Computer worm creates an opening for copycats

continued from page 1

Question of the Day

Should Congress make English the official language of the U.S.?

View results

“The threat has become more real,” Mr. Campione said. “It was kind of hypothetical.

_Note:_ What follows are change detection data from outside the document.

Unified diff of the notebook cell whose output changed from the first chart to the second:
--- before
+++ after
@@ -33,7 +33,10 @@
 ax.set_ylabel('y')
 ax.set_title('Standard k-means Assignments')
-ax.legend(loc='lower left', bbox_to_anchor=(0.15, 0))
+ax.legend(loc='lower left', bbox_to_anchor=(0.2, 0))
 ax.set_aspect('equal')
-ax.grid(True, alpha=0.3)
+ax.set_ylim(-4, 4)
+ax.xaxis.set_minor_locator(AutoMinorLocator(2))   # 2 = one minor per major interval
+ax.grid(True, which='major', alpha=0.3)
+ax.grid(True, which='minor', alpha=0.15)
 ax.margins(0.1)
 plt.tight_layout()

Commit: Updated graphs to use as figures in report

It’s like being overweight — you know you are increasing your risk of a heart attack, but that awareness is not likely to change your behavior the way that actually having a heart attack would.”

He said there was a range of responses to the worm within the small community of specialists on ICS.

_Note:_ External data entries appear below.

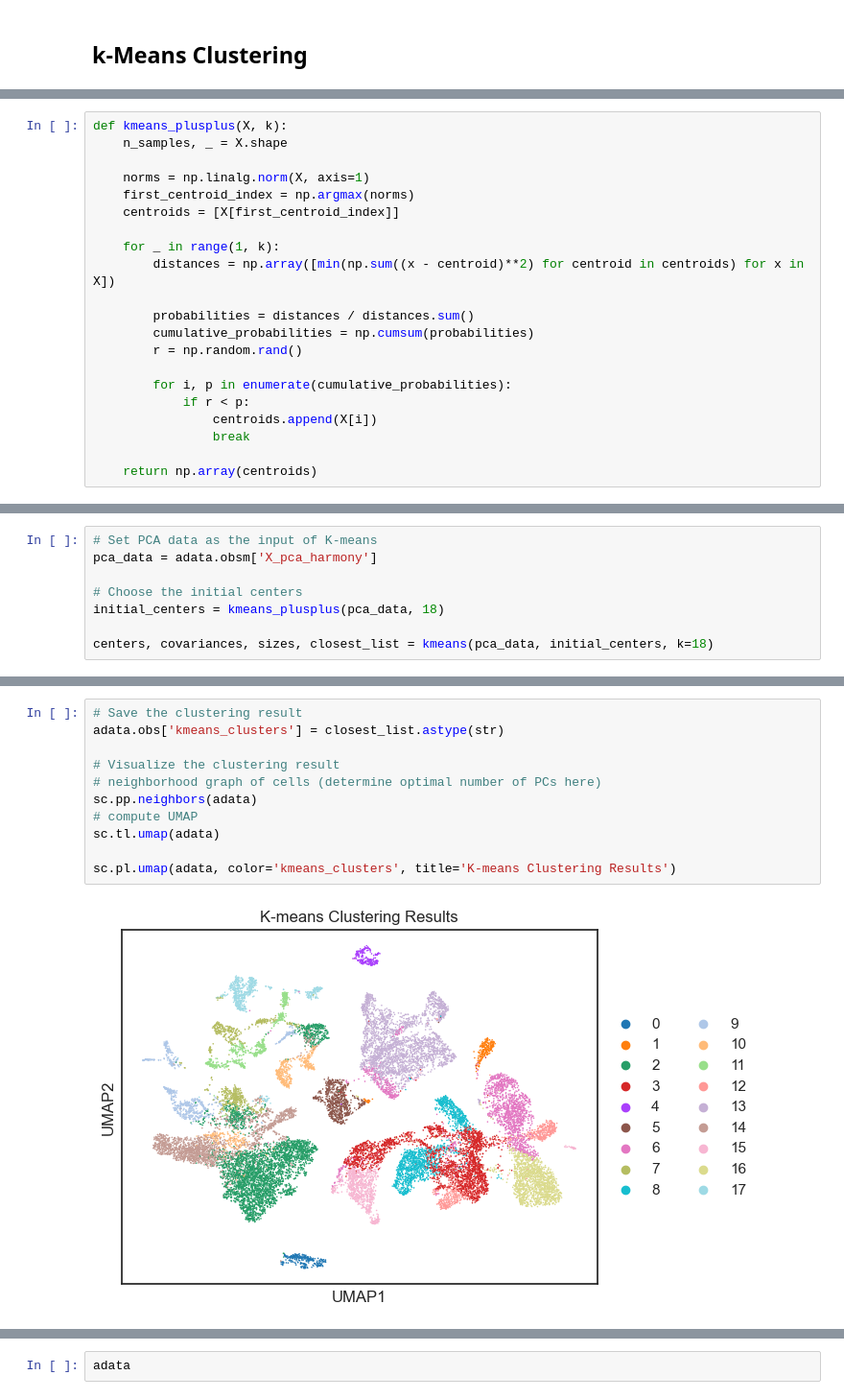
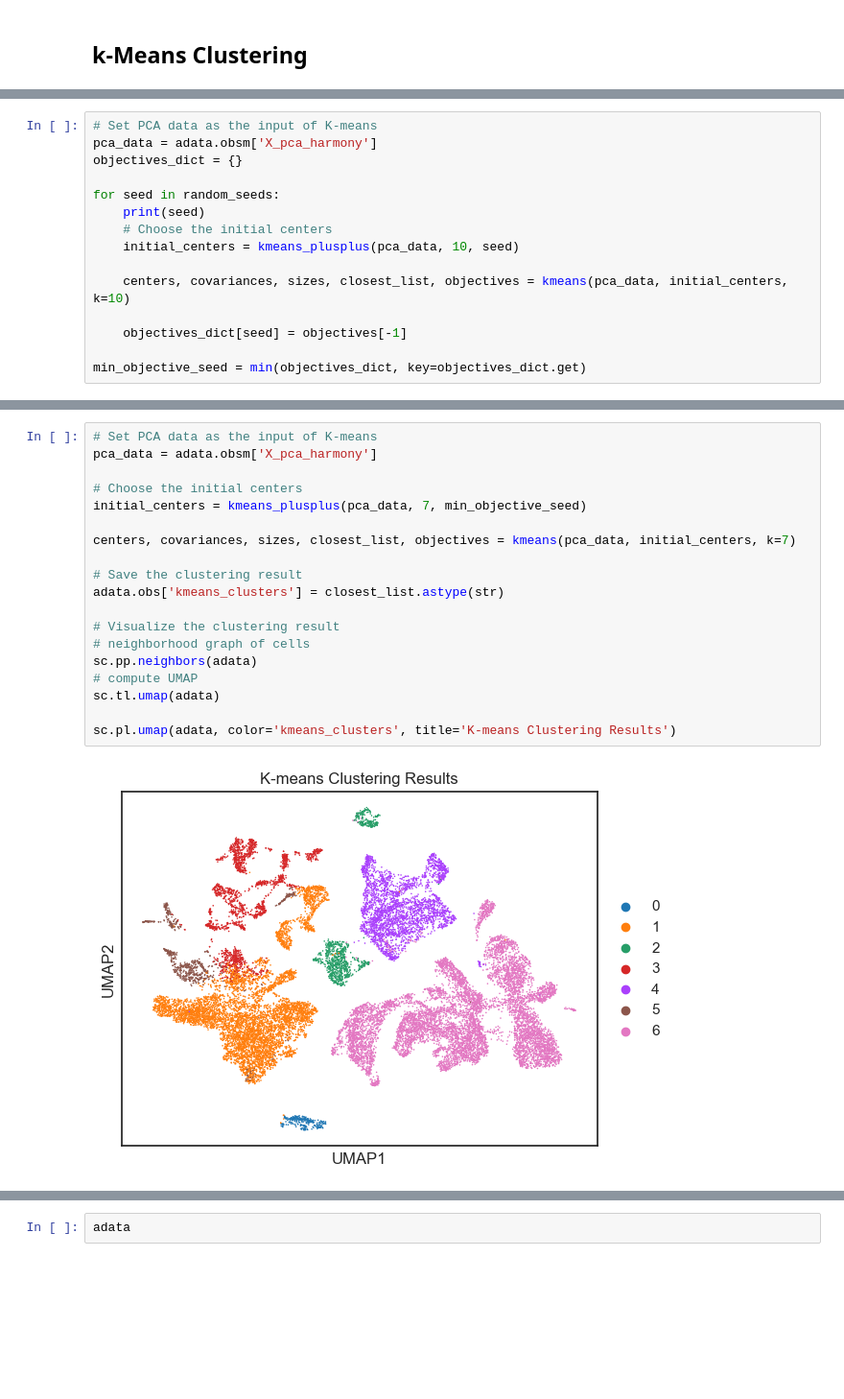
Before and after one commit to PolyPolyQ/scRNA-seq_ML, a Jupyter notebook: notebooks/baseline_random.ipynb, the cells around one changed output, grey strips where cells are left out. Shown at 96% size. Cells and saved outputs as stored; diff of their text form; blank space fills up the shorter version.

Commit message:
Update baseline_random

```diff
--- a/notebooks/Grouped_adata.ipynb
+++ b/notebooks/baseline_random.ipynb
@@ -433,23 +457,2 @@ def kmeans_plusplus(X, k):
 
     return np.array(centroids)
-# %%
-def kmeans_plusplus(X, k):
-    n_samples, _ = X.shape
-
-    norms = np.linalg.norm(X, axis=1)
-    first_centroid_index = np.argmax(norms)
-    centroids = [X[first_centroid_index]]
-
-    for _ in range(1, k):
-        distances = np.array([min(np.sum((x - centroid)**2) for centroid in centroids) for x in X])
-
-        probabilities = distances / distances.sum()
-        cumulative_probabilities = np.cumsum(probabilities)
-        r = np.random.rand()
-
-        for i, p in enumerate(cumulative_probabilities):
-            if r < p:
-                centroids.append(X[i])
-                break
-
-    return np.array(centroids)
@@ -456,8 +467,15 @@ def kmeans_plusplus(X, k):
 # %%
 # Set PCA data as the input of K-means
 pca_data = adata.obsm['X_pca_harmony']
+objectives_dict = {}
 
-# Choose the initial centers
-initial_centers = kmeans_plusplus(pca_data, 18)
+for seed in random_seeds:
+    print(seed)
+    # Choose the initial centers
+    initial_centers = kmeans_plusplus(pca_data, 10, seed)
 
-centers, covariances, sizes, closest_list = kmeans(pca_data, initial_centers, k=18)
+    centers, covariances, sizes, closest_list, objectives = kmeans(pca_data, initial_centers, k=10)
+
+    objectives_dict[seed] = objectives[-1]
+
+min_objective_seed = min(objectives_dict, key=objectives_dict.get)
@@ -464,13 +565,21 @@ centers, covariances, sizes, closest_list = kmeans(pca_data, initial_centers, k=
 # %%
+# Set PCA data as the input of K-means
+pca_data = adata.obsm['X_pca_harmony']
+
+# Choose the initial centers
+initial_centers = kmeans_plusplus(pca_data, 7, min_objective_seed)
+
+centers, covariances, sizes, closest_list, objectives = kmeans(pca_data, initial_centers, k=7)
+
 # Save the clustering result
 adata.obs['kmeans_clusters'] = closest_list.astype(str)
 
 # Visualize the clustering result
-# neighborhood graph of cells (determine optimal number of PCs here)
+# neighborhood graph of cells
 sc.pp.neighbors(adata)
 # compute UMAP
 sc.tl.umap(adata)
 
 sc.pl.umap(adata, color='kmeans_clusters', title='K-means Clustering Results')
 # %% [output]
-[figure, old version]
+[figure, new version]
```
Also changed, not shown: parts of 19 cells of this notebook.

“It is a wake-up call. … A lot of people are working very hard … [but] there’s still going to be a bit of ‘head in the sand’ from some quarters, people saying, ‘Oh, that’s not how our system works, we don’t run that program, it’s not going to affect us,’” Mr. Campione said.

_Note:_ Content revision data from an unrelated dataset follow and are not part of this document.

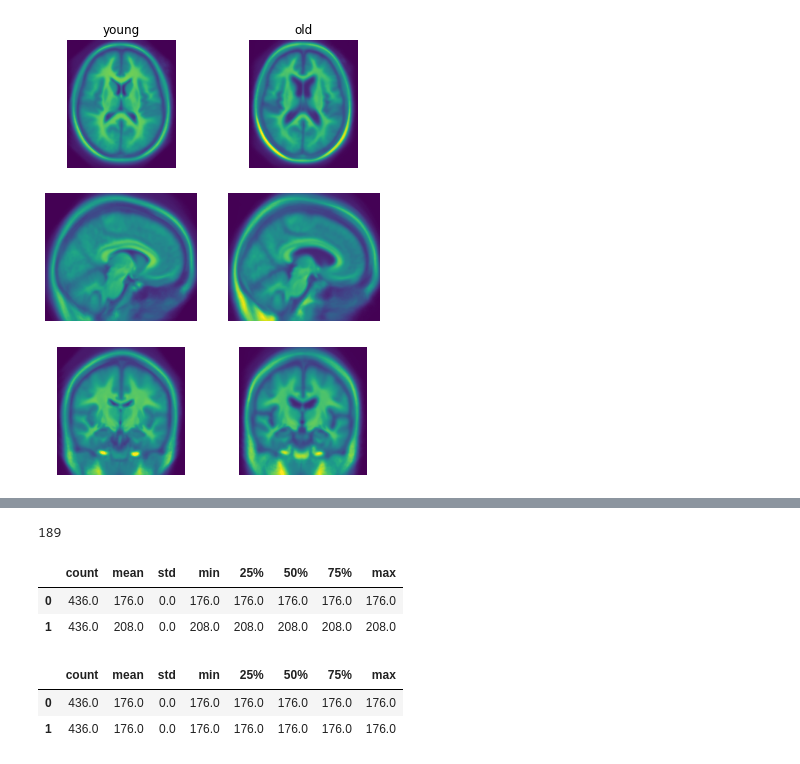
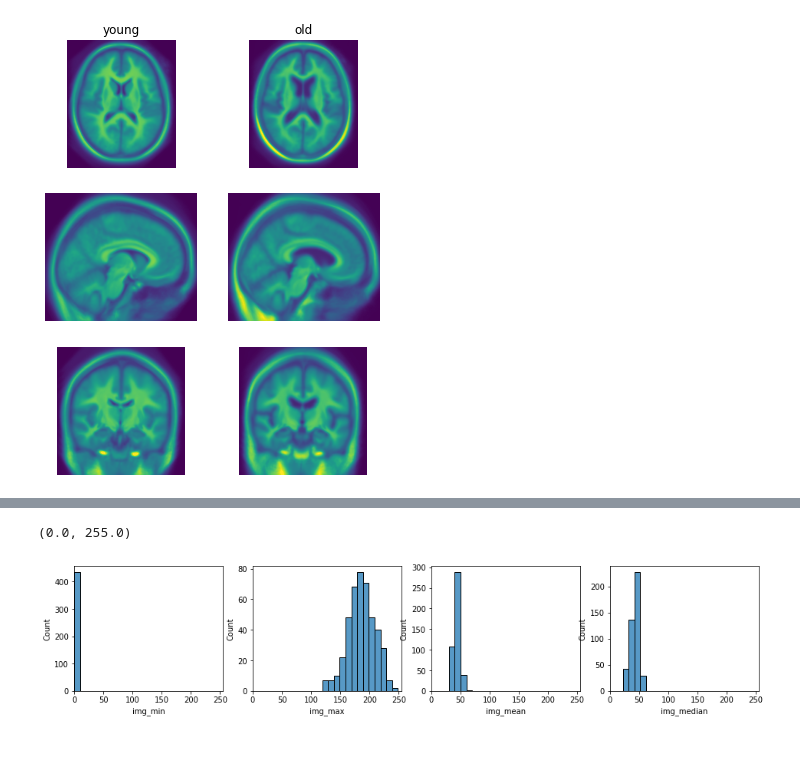
Before and after one commit to tamap94/ds-capstone-alzheimers-, a Jupyter notebook: EDA/Valle_image-EDA.ipynb, the cells around one changed output, grey strips where cells are left out. Saved outputs shown, nothing was run; the diff lists cells and outputs as text; code cells hidden in the pictures.

Commit message:
added intensity distributions to image EDA

```diff
--- a/EDA/Valle_image-EDA.ipynb
+++ b/EDA/Valle_image-EDA.ipynb
@@ -147,7 +147,9 @@ compare_two_means(
 [figure]
 # %%
 #check dimensions of all images
-tra_info=[]
-for i, img in enumerate(tra):
-    tra_info.append([df["ID"][i], img.min(), img.max(), img.mean().round(1), np.median(img), img.shape[0], img.shape[1]])
-tra_info
+
+def get_stack_info(stack):
+    stack_info=[]
+    for i, img in enumerate(stack):
+        stack_info.append([df["ID"][i], img.min().astype(int), img.max().astype(int), img.mean().round(1), np.median(img), img.shape[0], img.shape[1]])
+    return pd.DataFrame(tra_info, columns=["ID", "img_min", "img_max", "img_mean", "img_median", "height", "width"])
@@ -188,24 +156,13 @@ pd.DataFrame(tra_info, columns=["ID", "img_min", "img_max", "img_mean", "img_med
-# %%
-tra[0].max()
-# %% [output]
-189
-# %%
-#check dimensions of all images
-dim_sag=[]
-for i in sag:
-    dim_sag.append(i.shape)
-pd.DataFrame(dim_sag).describe().T
-# %% [output]
-|  | count | mean | std | min | 25% | 50% | 75% | max |
-| 0 | 436.0 | 176.0 | 0.0 | 176.0 | 176.0 | 176.0 | 176.0 | 176.0 |
-| 1 | 436.0 | 208.0 | 0.0 | 208.0 | 208.0 | 208.0 | 208.0 | 208.0 |
-# %%
-#check dimensions of all images
-dim_cor=[]
-for i in cor:
-    dim_cor.append(i.shape)
-pd.DataFrame(dim_cor).describe().T
-# %% [output]
-|  | count | mean | std | min | 25% | 50% | 75% | max |
-| 0 | 436.0 | 176.0 | 0.0 | 176.0 | 176.0 | 176.0 | 176.0 | 176.0 |
-| 1 | 436.0 | 176.0 | 0.0 | 176.0 | 176.0 | 176.0 | 176.0 | 176.0 |
+# %%
+tra_info = get_stack_info(tra)
+sag_info = get_stack_info(sag)
+cor_info = get_stack_info(cor)
+# %%
+fig, axes = plt.subplots(1, 4, figsize=(16, 3), sharey=False)
+sns.histplot(ax= axes[0], data= tra_info, x="img_min", binrange=(0,10)).set_xlim(0, 255)
+sns.histplot(ax= axes[1], data= tra_info, x="img_max", binwidth=10).set_xlim(0, 255)
+sns.histplot(ax= axes[2], data= tra_info, x="img_mean", binwidth=10).set_xlim(0, 255)
+sns.histplot(ax= axes[3], data= tra_info, x="img_median", binwidth=10).set_xlim(0, 255)
+# %% [output]
+(0.0, 255.0)
+[figure, added]
```
Also changed, not shown: parts of 4 cells of this notebook.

A detailed analysis from computer security firm Symantec, also released last week, shows that the worm remains dormant on systems where it does not detect the Siemens program, but is capable of updating itself with new programming or orders from its authors.

Liam O Murchu, operations manager for Symantec Security Response and one of the authors of the analysis, said copycats could “take note and analyze Stuxnet’s techniques … for their own purposes.”

He cautioned, however, that “it would take considerably longer than 90 days for someone to create a copycat threat.”

He also pointed out that in order to take over a system the way Stuxnet does, detailed knowledge is required of the way the ICS and the machinery it runs is configured.

“Making an industrial control system execute random code with unknown consequences is vastly different from making an industrial control system perform exact actions that would cause the desired real-world consequences, such as physical damage,” he told The Times.

The kind of “insider knowledge” needed to make copycat attacks effective “is very hard to come by,” he added.

“Copycat threats are possible, even likely, but it will take time and resources to develop them,” he said.

Stewart Baker, a former senior official in the Department of Homeland Security, told The Times that the worm was “both a warning for the future and a danger in the present for” the U.S. power sector.

“They need a plan” to deal with Stuxnet, which has proved able to hide itself even on systems from which it has been scrubbed, he said. “And the country needs a plan” for dealing with potential future attacks, which unlike Stuxnet “could be aimed straight at us.”

If industry does not act on both fronts, he said, Congress might “create new authorities to force greater preparedness.”

Homeland Security spokeswoman Amy Kudwa told The Times that the agency is “continuing to work with our partners across the government and in the private sector,” as it had been since the worm was first identified.

“We’re taking the research” about the worm “and reaching out to share mitigation strategies with the owners and operators” of the nation’s key utilities, Ms. Kudwa said.

© Copyright 2014 The Washington Times, LLC. Click here for reprint permission.

Comments
blog comments powered by Disqus
TWT Video Picks